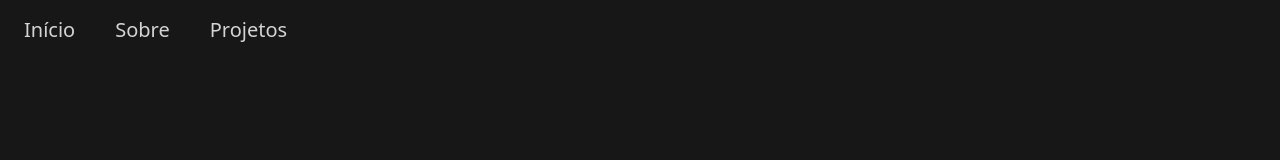
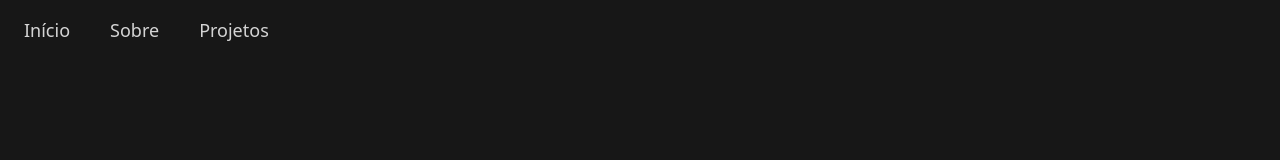
Before and after one commit to igcarvalhaes/portfolio-1, a React (Vite) app: page / in a window 1280 px wide. Shown: the top 160 px of the page. Built offline with nearby package versions, Linux system fonts and the light colour scheme.

Commit message:
Refactor: Ajuste tamanho fonte navbar

```diff
--- a/src/components/Navbar.tsx
+++ b/src/components/Navbar.tsx
@@ -15,7 +15,7 @@ export function Navbar() {
               key={label}
               href={`#${label.toLowerCase()}`}
               className="
-                relative text-xl font-medium text-neutral-300 transition duration-200
+                relative text-lg font-medium text-neutral-300 transition duration-200
                 after:content-[''] after:bg-neutral-300 after:h-[3px]
                 after:w-0 after:left-0 after:-bottom-[5px]
                 after:rounded-xl after:absolute after:transition-all after:duration-200
@@ -56,7 +56,7 @@ export function Navbar() {
             href={`#${label.toLowerCase()}`}
             onClick={() => setMenuOpen(false)}
             className="
-              relative text-2xl font-medium text-neutral-300 transition duration-200
+              relative text-lg font-medium text-neutral-300 transition duration-200
               after:content-[''] after:bg-neutral-300 after:h-[3px]
               after:w-0 after:left-0 after:-bottom-[5px]
               after:rounded-xl after:absolute after:transition-all after:duration-200
```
§ §
• Work item: Each line above is to be copied exactly, and the pictures are to be dropped.

• Result for this exercise:
Before and after one commit to igcarvalhaes/portfolio-1, a React (Vite) app: page / in a window 1280 px wide. Shown: the top 160 px of the page. Built offline with nearby package versions, Linux system fonts and the light colour scheme.

Commit message:
Refactor: Ajuste tamanho fonte navbar

```diff
--- a/src/components/Navbar.tsx
+++ b/src/components/Navbar.tsx
@@ -15,7 +15,7 @@ export function Navbar() {
               key={label}
               href={`#${label.toLowerCase()}`}
               className="
-                relative text-xl font-medium text-neutral-300 transition duration-200
+                relative text-lg font-medium text-neutral-300 transition duration-200
                 after:content-[''] after:bg-neutral-300 after:h-[3px]
                 after:w-0 after:left-0 after:-bottom-[5px]
                 after:rounded-xl after:absolute after:transition-all after:duration-200
@@ -56,7 +56,7 @@ export function Navbar() {
             href={`#${label.toLowerCase()}`}
             onClick={() => setMenuOpen(false)}
             className="
-              relative text-2xl font-medium text-neutral-300 transition duration-200
+              relative text-lg font-medium text-neutral-300 transition duration-200
               after:content-[''] after:bg-neutral-300 after:h-[3px]
               after:w-0 after:left-0 after:-bottom-[5px]
               after:rounded-xl after:absolute after:transition-all after:duration-200
```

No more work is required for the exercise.